I write in praise of one of my heroes, the great Terry Bunn of Walsall (Obituary, 12 September). Known to many as the “Archbishop of Walsall”, his home church was Christ Church, Blakenall Heath.
Few people will have heard of Blakenall. A deprived UPA outer-city housing estate on the outskirts of Walsall, Blakenall is by any register a tough place. Late one evening, out of the blue, I got a call from my bishop. He knew I wanted a university chaplain’s job, but he asked whether I would look after Christ Church in the mean time. He could not find anyone willing to go. Within two weeks, we had moved.

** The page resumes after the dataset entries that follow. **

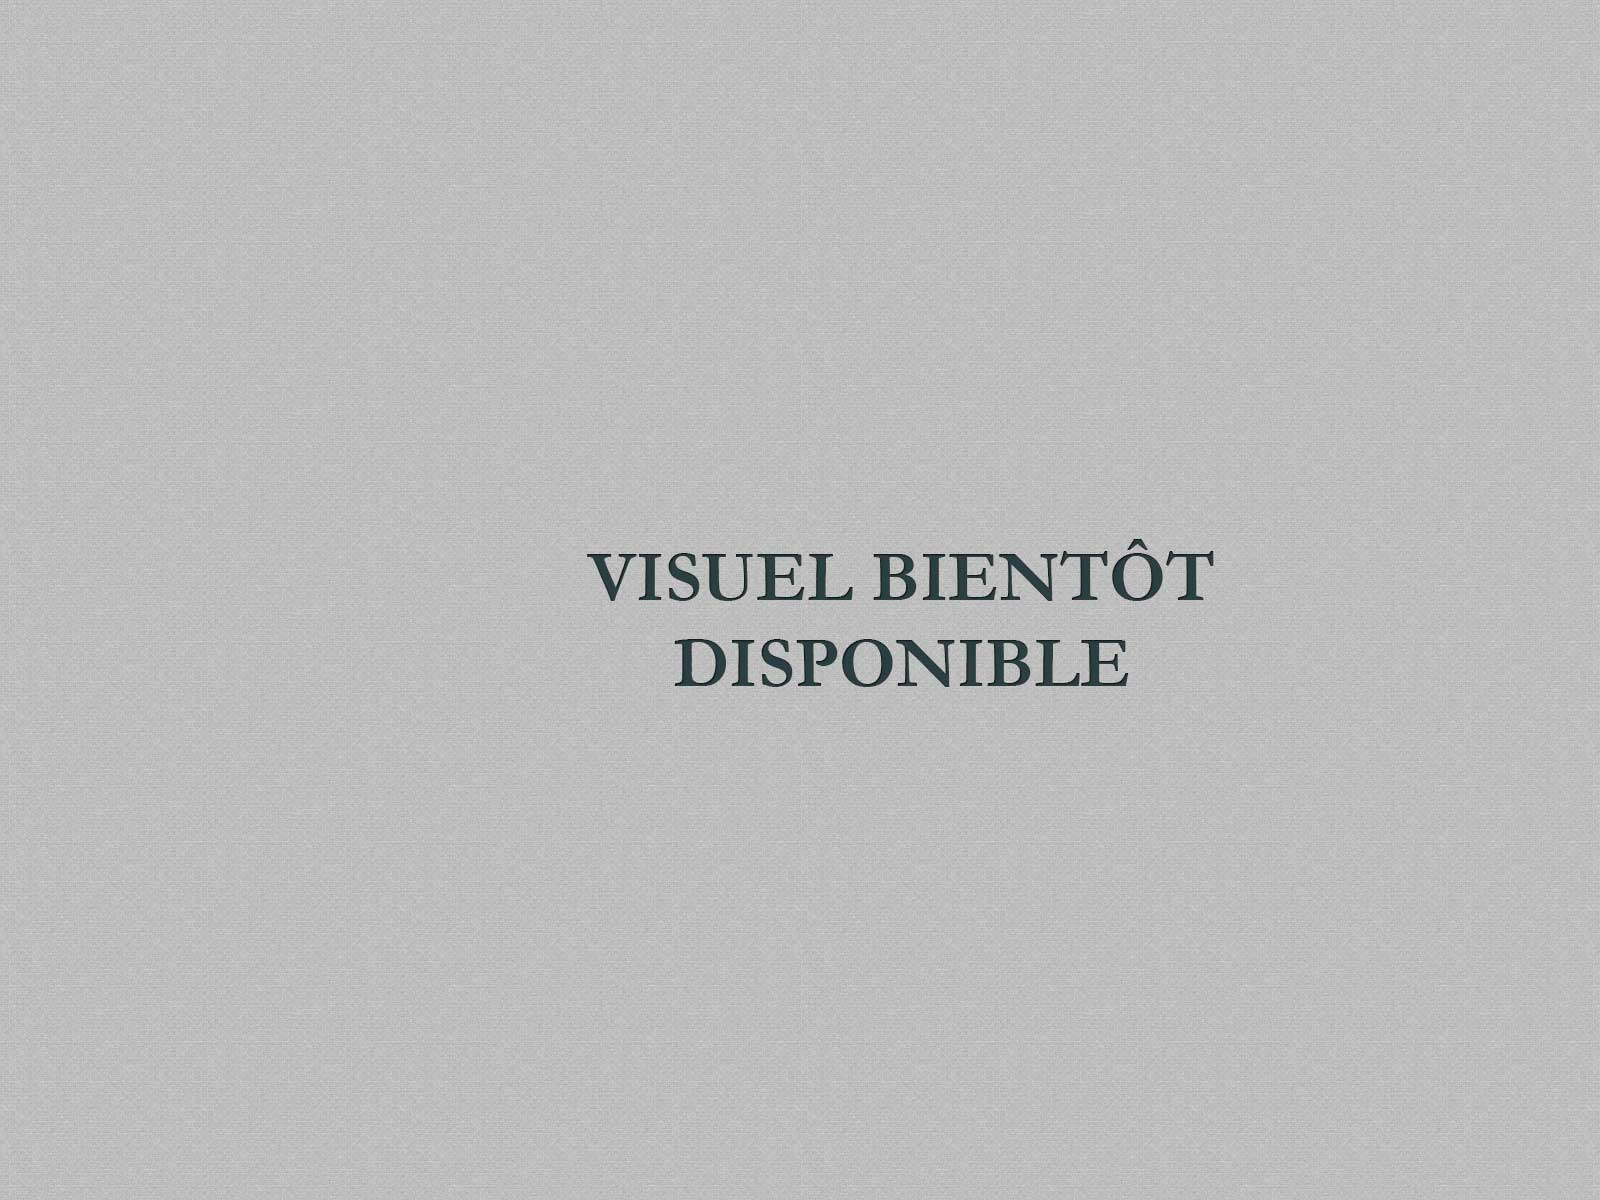
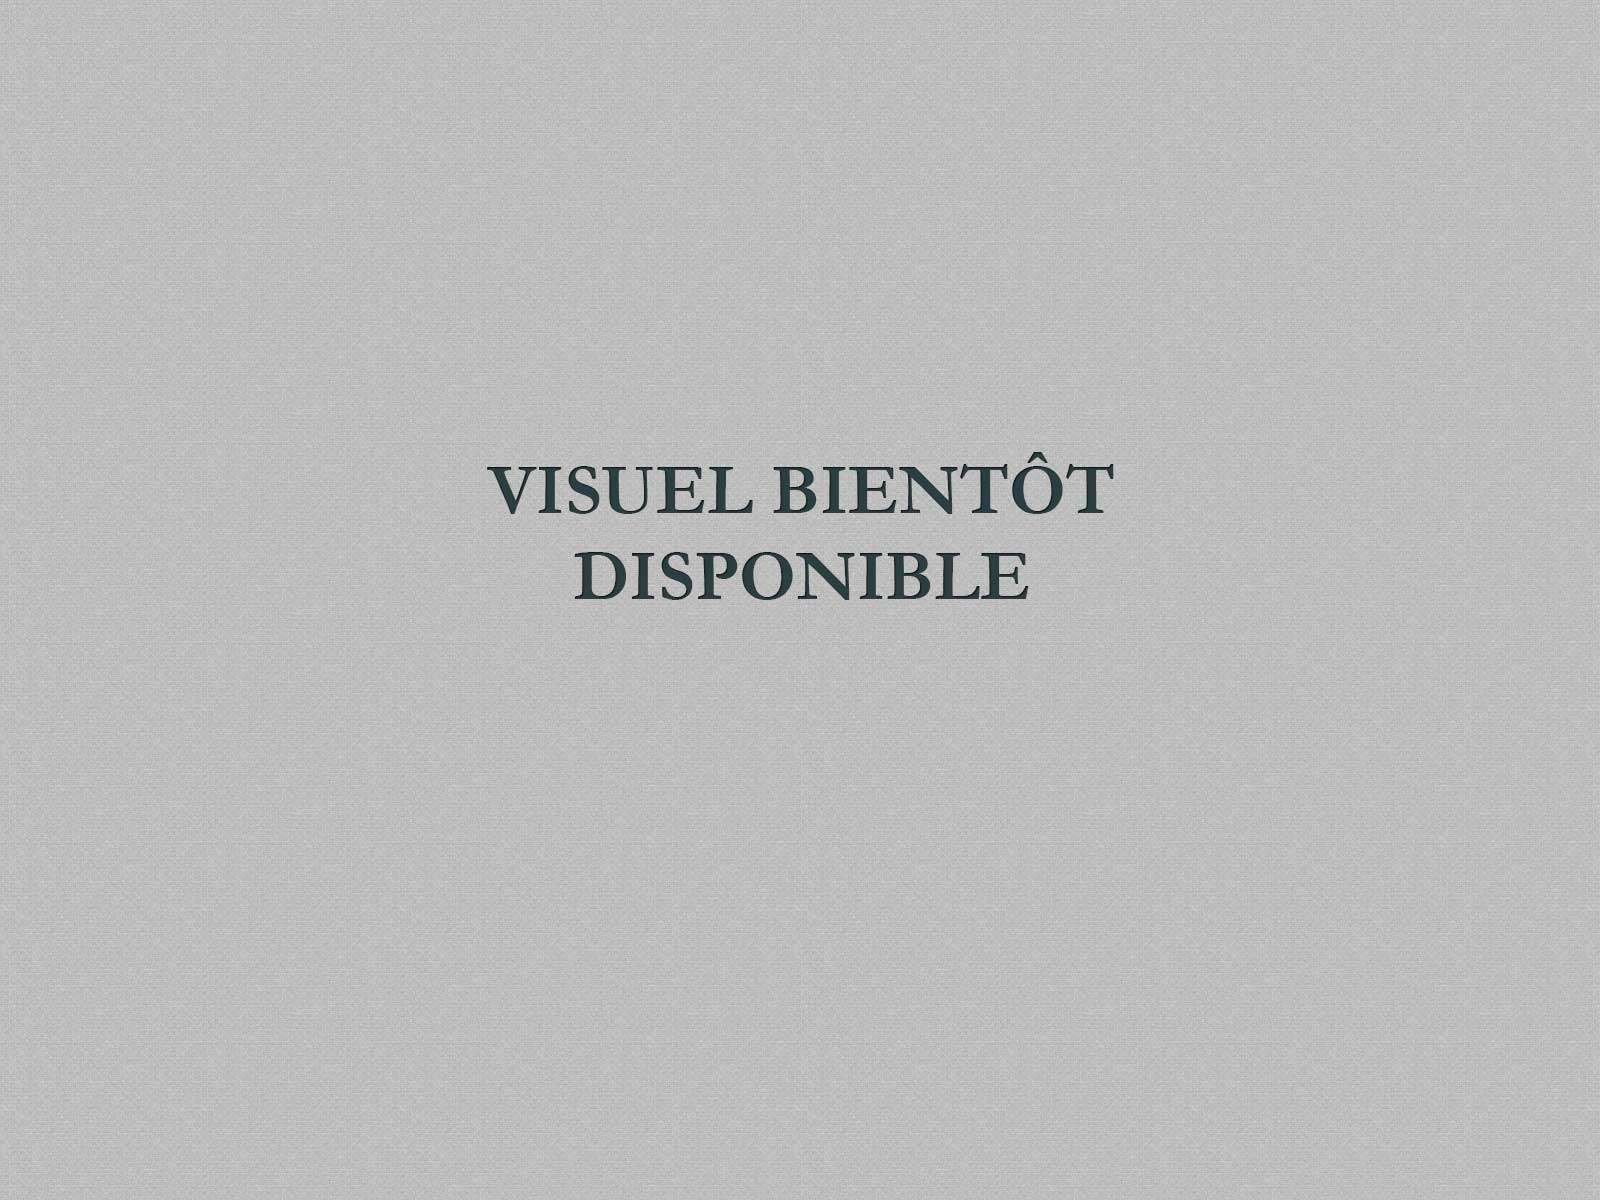
Optimizations
* added non available image placeholder
* added analytics
* switched to minified js
* more compact ribbon

Changed region(s): [[0.3438, 0.4317, 0.75, 0.5858], [0.3125, 0.37, 0.6875, 0.4317]]

diff --git a/js/nav.min.js b/js/nav.min.js
@@ -1,0 +1,1 @@
+!function(){function e(){p={nav:document.querySelector("#nav").offsetTop,exposition:document.querySelector("#exposition").offsetTop,partenariat:document.querySelector("#partenariat").offsetTop,objets:document.querySelector(".objets").offsetTop,infospratiques:document.querySelector("#infospratiques").offsetTop}}function o(){function e(e){if(!e.classList.contains("current")){var o=document.querySelector(".current");o&&o.classList.remove("current")}e.classList.add("current")}var o=void 0!==window.pageYOffset?window.pageYOffset:(document.documentElement||document.body.parentNode||document.body).scrollTop;o<=p.nav?document.body.classList.contains("fix-menu")&&(document.body.classList.remove("fix-menu"),s.header.style.top=0,document.body.style.paddingTop=0):document.body.classList.contains("fix-menu")||(document.body.style.paddingTop=s.header.clientHeight+"px",s.header.style.top=-p.nav+"px",document.body.classList.add("fix-menu")),o>p.infospratiques-window.innerHeight/3?e(s.links[3]):o>p.objets-window.innerHeight/3?e(s.links[2]):o>p.partenariat-window.innerHeight/3?e(s.links[1]):e(s.links[0])}function t(){s.objets.style.height=window.innerHeight+"px",e(),n(),i()}function n(){var e=window.location.hash,o=!1;if(e){e=e.slice(1),e=e.toLowerCase();for(var t=0;t<a.length;t++)a[t].nom.toLowerCase()==e&&(r(t),o=!0)}o||r(0)}function r(e){var o=a[e];s.background.src=o.imgPath,s.ribbon.nom.textContent?(s.ribbon.nom.textContent=o.prenom+" "+o.nom,s.ribbon.type.textContent=o.type):(s.ribbon.nom.innerText=o.prenom+" "+o.nom,s.ribbon.type.innerText=o.type),s.links[2].href="#"+a[e].nom,s.objets.id=a[e].nom,0===e?(s.previous.href="#"+a[a.length-1].nom,s.next.href="#"+a[1].nom):e===a.length-1?(s.previous.href="#"+a[e-1].nom,s.next.href="#"+a[0].nom):(s.previous.href="#"+a[e-1].nom,s.next.href="#"+a[e+1].nom),s.reserver.href=o.formURL}function i(){var e,o=parseInt(s.objets.style.height),t=s.background.height;e=(o-parseInt(s.header.style.top)-t)/2,s.background.style.top=e+"px"}function m(e){e.stopPropagation(),e.preventDefault();var o=window.open(s.reserver.href,"_blank","width: 630px");return o.focus(),!1}var a=[{nom:"AKTAS",prenom:"Gizem",type:"T-Shirt",imgPath:"images/objet-gizem.jpg",formURL:""},{nom:"AUDOU",prenom:"Anais",type:"Siège",imgPath:"images/objet-anais.jpg",formURL:""},{nom:"CARMOIN",prenom:"Emeline",type:"Marionnette",imgPath:"images/objet-emeline.jpg",formURL:""},{nom:"CAVALEIRO",prenom:"Anne-Caroline",type:"Oreiller/Plaid",imgPath:"images/non-dispo.jpg",formURL:""},{nom:"CHADEFFAUD",prenom:"Laetitia",type:"Peluche",imgPath:"images/objet-laetitia.jpg",formURL:""},{nom:"CHEVAUCHE",prenom:"Valentin",type:"Verres",imgPath:"images/objet-valentin.jpg",formURL:""},{nom:"CONSTANT",prenom:"Océane",type:"Assise nounours",imgPath:"images/non-dispo.jpg",formURL:""},{nom:"DAIRE",prenom:"Florine",type:"Rideaux",imgPath:"images/objet-florine.jpg",formURL:""},{nom:"DURAND",prenom:"Marion",type:"Pèle Mele",imgPath:"images/objet-marion.jpg",formURL:""},{nom:"EVENO",prenom:"Flora",type:"Tunique",imgPath:"images/objet-flora.jpg",formURL:""},{nom:"EVERARD",prenom:"Maxime",type:"Chaussons",imgPath:"images/objet-maxime.jpg",formURL:""},{nom:"GAMBIN",prenom:"Gatien",type:"Peluche ",imgPath:"images/objet-gatien.jpg",formURL:""},{nom:"GOMES PINTO BARRETO",prenom:"Jessy",type:"Luminaire",imgPath:"images/non-dispo.jpg",formURL:""},{nom:"GUIDEZ",prenom:"Hélène",type:" Sac femme",imgPath:"images/objet-helene.jpg",formURL:""},{nom:"GUIGNABEL-PICARD",prenom:"Axelle	",type:"Bijoux",imgPath:"images/objet-axelle.jpg",formURL:""},{nom:"LALLIOT",prenom:"Léa	",type:"Bijoux",imgPath:"images/objet-lea.jpg",formURL:""},{nom:"LEFEVRE",prenom:"Camille",type:"Sièges",imgPath:"images/objet-camille.jpg",formURL:""},{nom:"LOPEZ-UROZ",prenom:"Clara",type:"Tablier trousseau",imgPath:"images/objet-clara.jpg",formURL:""},{nom:"LORIN",prenom:"Loïse",type:"Robe",imgPath:"images/non-dispo.jpg",formURL:""},{nom:"MASSARD",prenom:"Aurélie",type:"Oreillers",imgPath:"images/objet-aurelie.jpg",formURL:""},{nom:"MELESSOUSSOU",prenom:"Chloé",type:"Vase",imgPath:"images/objet-chloe.jpg",formURL:""},{nom:"MOSNIER",prenom:"Etienne",type:"Luminaire",imgPath:"images/objet-etienne.jpg",formURL:""},{nom:"NIEL",prenom:"Eva",type:"T-Shirt",imgPath:"images/objet-eva.jpg",formURL:""},{nom:"PALACIOS",prenom:"Emilie",type:"Luminaire ",imgPath:"images/non-dispo.jpg",formURL:""},{nom:"PERRIGOT",prenom:"Camille",type:"Accessoires textiles",imgPath:"images/objet-camille.jpg",formURL:""},{nom:"PICCININ",prenom:"Floyd",type:"Ornement façade",imgPath:"images/objet-floyd.jpg",formURL:""},{nom:"POINTEREAU",prenom:"Juliette",type:"Luminaire",imgPath:"images/objet-juliette.jpg",formURL:""},{nom:"POTHIER",prenom:"Alexia",type:"Peluche",imgPath:"images/objet-alexia.jpg",formURL:""},{nom:"RUIZ",prenom:"Pauline",type:"Tissus",imgPath:"images/non-dispo.jpg",formURL:""},{nom:"SAROT",prenom:"Marine",type:"Sac femme",imgPath:"images/objet-marine.jpg",formURL:""},{nom:"SELLIER",prenom:"Raphaël",type:" Pèle Mele",imgPath:"images/objet-raphael.jpg",formURL:""},{nom:"SEUGE",prenom:"Julie",type:"Bijoux",imgPath:"images/objet-julie.jpg",formURL:""},{nom:"VILALARD",prenom:"Aurore",type:"Robe/col",imgPath:"images/objet-aurore.jpg",formURL:""},{nom:"ZENNOUCHE",prenom:"Charlène",type:"Peluche",imgPath:"images/objet-charlene.jpg",formURL:""}],p={nav:document.querySelector("#nav").offsetTop,exposition:document.querySelector("#exposition").offsetTop,partenariat:document.querySelector("#partenariat").offsetTop,objets:document.querySelector("#objets").offsetTop,infospratiques:document.querySelector("#infospratiques").offsetTop},s={header:document.querySelector("header"),links:document.querySelectorAll("header ul a"),objets:document.querySelector("#objets"),background:document.querySelector("#background"),previous:document.querySelector(".previous"),next:document.querySelector(".next"),ribbon:{nom:document.querySelector(".ribbon h1"),type:document.querySelector(".ribbon p")},reserver:document.querySelector(".reserver")};t(),e(),o(),window.addEventListener("scroll",o),window.addEventListener("resize",t),window.addEventListener("hashchange",n),s.background.addEventListener("load",i),s.reserver.addEventListener("click",m),n()}();

diff --git a/stylesheets/_objets.scss b/stylesheets/_objets.scss
@@ -78,7 +78,7 @@ section.objets {
         position: absolute;
         bottom: 1em;
         text-align: center;
-
+        
         .ribbon {
             display: inline-block;
             background: url('../images/clean_textile.png');
@@ -91,8 +91,8 @@ section.objets {
                content: '';
                position: absolute;
                display: block;
-               bottom: -18px;
-               border: 35px solid $ribbon_bg;
+               bottom: -10px;
+               border: 30px solid $ribbon_bg;
                z-index: -1;
             }
 
@@ -118,21 +118,21 @@ section.objets {
                     position: absolute;
                     display: block;
                     border-style: solid;
-                    bottom: -18px;
+                    bottom: -10px;
                     content: '';
                 }
                 &:before {
                     left: 0;
-                    border-width: 18px 0 0 18px;
+                    border-width: 10px 0 0 18px;
                 }
                 &:after {
                     right: 0;
-                    border-width: 18px 18px 0 0;
+                    border-width: 10px 18px 0 0;
                 }
             }
 
             .stitched {
-                padding: 0.67em 0 0.67em 0;
+                padding: 0.5em 0 0.5em 0;
                 &:before,
                 &:after {
                     content: "";  
@@ -159,26 +159,14 @@ section.objets {
 
             h1 {
                 display: inline-block;
-                padding: 0 0.67em 0 0.67em;
+                margin: 0;
                 font-size: 18pt;
                 text-transform: uppercase;
                 font-weight: bold;
-
-               /*  &:after {
-                    display: block;
-                    content: "";
-                    height: 6px;
-                    width: 90%;
-                    position: relative;
-                    left: 5%;
-                    border-bottom: 1px solid $classy_blue;
-                    border-top: 3px solid $classy_blue;
-                } */
             }
 
             p {
                 margin: 0;
-                padding-top: 0.33em;
                 text-transform: capitalize;
                 font-size: 12pt;
                 font-style: italic;

diff --git a/index.html b/index.html
@@ -64,7 +64,7 @@
         
         <section class="objets" id="objets">
             
-            <img src="images/objet-0.jpg" alt="" id="background">
+            <img src="" alt="" id="background">
 
             <a href="" class="button-bg previous">&larr;</a>
             <a href="" class="button-bg next">&rarr;</a>
@@ -73,8 +73,8 @@
                 <div class="ribbon">
                     <div class="ribbon-content">
                         <div class="stitched">
-                            <h1></h1>
-                            <p></p>
+                            <h1> &nbsp; </h1>
+                            <p> &nbsp; </p>
                         </div>
                     </div>
                 </div>
@@ -150,6 +150,16 @@
 
         <!-- Enable navigation -->
         <script type="text/javascript" src="js/nav.min.js"></script>
+
+        <!-- Enable analytics by Google -->
+        <script>
+            (function(i,s,o,g,r,a,m){i['GoogleAnalyticsObject']=r;i[r]=i[r]||function(){
+            (i[r].q=i[r].q||[]).push(arguments)},i[r].l=1*new Date();a=s.createElement(o),
+            m=s.getElementsByTagName(o)[0];a.async=1;a.src=g;m.parentNode.insertBefore(a,m)
+            })(window,document,'script','//www.google-analytics.com/analytics.js','ga');
+            ga('create', 'UA-46199852-1', 'artsappliques-dreux.fr');
+            ga('send', 'pageview');
+        </script>
 
     </body>
 </html>

diff --git a/js/nav.js b/js/nav.js
@@ -18,8 +18,8 @@
 			{ nom: 'GUIGNABEL-PICARD', prenom:'Axelle	', type: 'Bijoux', imgPath: 'images/objet-axelle.jpg', formURL: '' },
 			{ nom: 'LALLIOT', prenom:'Léa	', type: 'Bijoux', imgPath: 'images/objet-lea.jpg', formURL: '' },
 			{ nom: 'LEFEVRE', prenom:'Camille', type: 'Sièges', imgPath: 'images/objet-camille.jpg', formURL: '' },
-			{ nom: 'LOPEZ-UROZ', prenom:'Clara', type: 'Tablier trousseau', imgPath: 'images/non-dispo.jpg', formURL: '' },
-			{ nom: 'LORIN', prenom:'Loïse', type: 'Robe', imgPath: 'images/objet-loise.jpg', formURL: '' },
+			{ nom: 'LOPEZ-UROZ', prenom:'Clara', type: 'Tablier trousseau', imgPath: 'images/objet-clara.jpg', formURL: '' },
+			{ nom: 'LORIN', prenom:'Loïse', type: 'Robe', imgPath: 'images/non-dispo.jpg', formURL: '' },
 			{ nom: 'MASSARD', prenom:'Aurélie', type: 'Oreillers', imgPath: 'images/objet-aurelie.jpg', formURL: '' },
 			{ nom: 'MELESSOUSSOU', prenom:'Chloé', type: 'Vase', imgPath: 'images/objet-chloe.jpg', formURL: '' },
 			{ nom: 'MOSNIER', prenom:'Etienne', type: 'Luminaire', imgPath: 'images/objet-etienne.jpg', formURL: '' },
@@ -184,6 +184,7 @@
 			imageHeight = nodes.background.height,
 			offset;
 		offset = ( containerHeight - parseInt( nodes.header.style.top ) - imageHeight ) / 2;
+		//offset = ( containerHeight - imageHeight )/2;
 		nodes.background.style.top = offset + 'px';
 	}
 

diff --git a/stylesheets/transmission.css b/stylesheets/transmission.css
@@ -387,8 +387,8 @@ section.objets .legende .ribbon:after {
   content: '';
   position: absolute;
   display: block;
-  bottom: -18px;
-  border: 35px solid #f8f8f8;
+  bottom: -10px;
+  border: 30px solid #f8f8f8;
   z-index: -1;
 }
 
@@ -416,22 +416,22 @@ section.objets .legende .ribbon .ribbon-content:after {
   position: absolute;
   display: block;
   border-style: solid;
-  bottom: -18px;
+  bottom: -10px;
   content: '';
 }
 
 section.objets .legende .ribbon .ribbon-content:before {
   left: 0;
-  border-width: 18px 0 0 18px;
+  border-width: 10px 0 0 18px;
 }
 
 section.objets .legende .ribbon .ribbon-content:after {
   right: 0;
-  border-width: 18px 18px 0 0;
+  border-width: 10px 18px 0 0;
 }
 
 section.objets .legende .ribbon .stitched {
-  padding: 0.67em 0 0.67em 0;
+  padding: 0.5em 0 0.5em 0;
 }
 
 section.objets .legende .ribbon .stitched:before,
@@ -459,7 +459,7 @@ section.objets .legende .ribbon .stitched:after {
 
 section.objets .legende .ribbon h1 {
   display: inline-block;
-  padding: 0 0.67em 0 0.67em;
+  margin: 0;
   font-size: 18pt;
   text-transform: uppercase;
   font-weight: bold;
@@ -467,7 +467,6 @@ section.objets .legende .ribbon h1 {
 
 section.objets .legende .ribbon p {
   margin: 0;
-  padding-top: 0.33em;
   text-transform: capitalize;
   font-size: 12pt;
   font-style: italic;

Blakenall woke me up. Drugged-out idiots in the flats opposite the vicarage would shoot air-rifles at each other over our roof. Skeletons of burnt-out cars littered the streets, and became play parks for children. Fascists firebombed the fish-and-chip shop because the owner was Greek. He spent months cleaning up and reopened. Then some bastard did the same thing again.
Within weeks of arrival, we were burgled. It was not just a TV-and-video job. They backed up a van and took everything — pots and pans, rugs, sofas, computer, the lot. I even lost the back-up disks for my Ph.D., and had to start the whole thing again. We made up a bed for our one-year-old daughter in the bath: it was the only place left to put her.
Amid all this chaos, Terry Bunn presided like some lanky Black Country angel. His was that increasingly derided ministry of presence at its finest: always there with a ready greeting; always treating the most unlikely visitors to church as if they were great dignitaries.
His passion for the place and its people was infectious. Partly it was a love based on a lack of judgement. Perhaps it had to be. When I got grumpy because the men popped out of church after the peace for a fag, and returned to receive communion, he would shrug: “We are all here for the medicine, Father.”
He taught me to look for the authentic signs of reverence in people not used to middle-class ways of church. Scruffy kids in cottas and garish trainers would serve with real dignity and sensitivity. Mums with short skirts and chewed nails would cross themselves as if their lives depended on it. And the blokes did always come back for communion.
Thanks, Terry, for showing me all this. You were a saint of Anglicanism. A dedicated layman all your life, if I become half the priest you were, I shall be a happy man. May you rest in peace and rise in glory.
The Revd Dr Giles Fraser is Team Rector of Putney.